Task details: Your answer must be every line of the data below that holds the string "Link", copied exactly.

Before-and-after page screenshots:
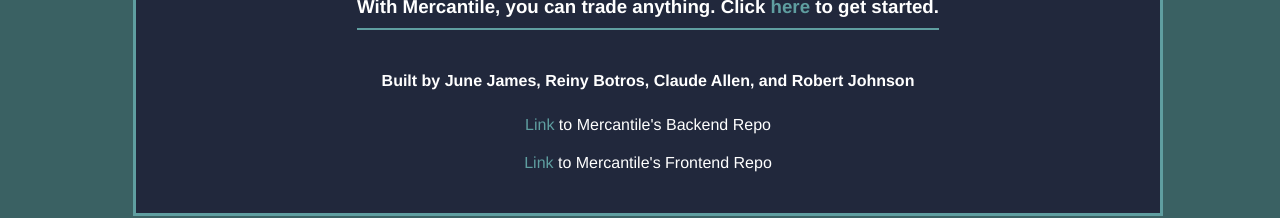
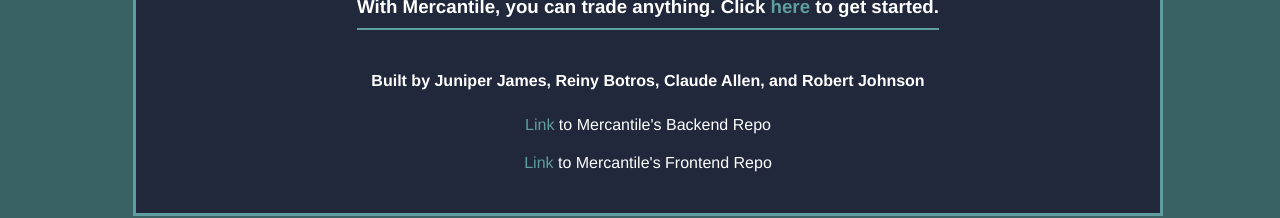
Before and after one commit to sailor-june/mercantile-frontend, a React (Create React App) app: page / in a window 1280 px wide. Shown: the part 377-595 px from the top of the page. Built offline with nearby package versions, Linux system fonts and the light colour scheme; no server answers.

Commit message:
corrects typo in About.js

```diff
--- a/src/pages/About.js
+++ b/src/pages/About.js
@@ -11,7 +11,7 @@
           </Link> to get started.</h3>
       </div>
       <div>
-        <h4>Built by June James, Reiny Botros, Claude Allen, and Robert Johnson</h4>
+        <h4>Built by Juniper James, Reiny Botros, Claude Allen, and Robert Johnson</h4>
         <p><a href="https://github.com/robjawn/mercantile-backend">Link</a> to Mercantile's Backend Repo</p>
         <p><a href="https://github.com/robjawn/mercantile-frontend">Link</a> to Mercantile's Frontend Repo</p>
       </div>
```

Solution below:
           </Link> to get started.</h3>
         <p><a href="https://github.com/robjawn/mercantile-backend">Link</a> to Mercantile's Backend Repo</p>
         <p><a href="https://github.com/robjawn/mercantile-frontend">Link</a> to Mercantile's Frontend Repo</p>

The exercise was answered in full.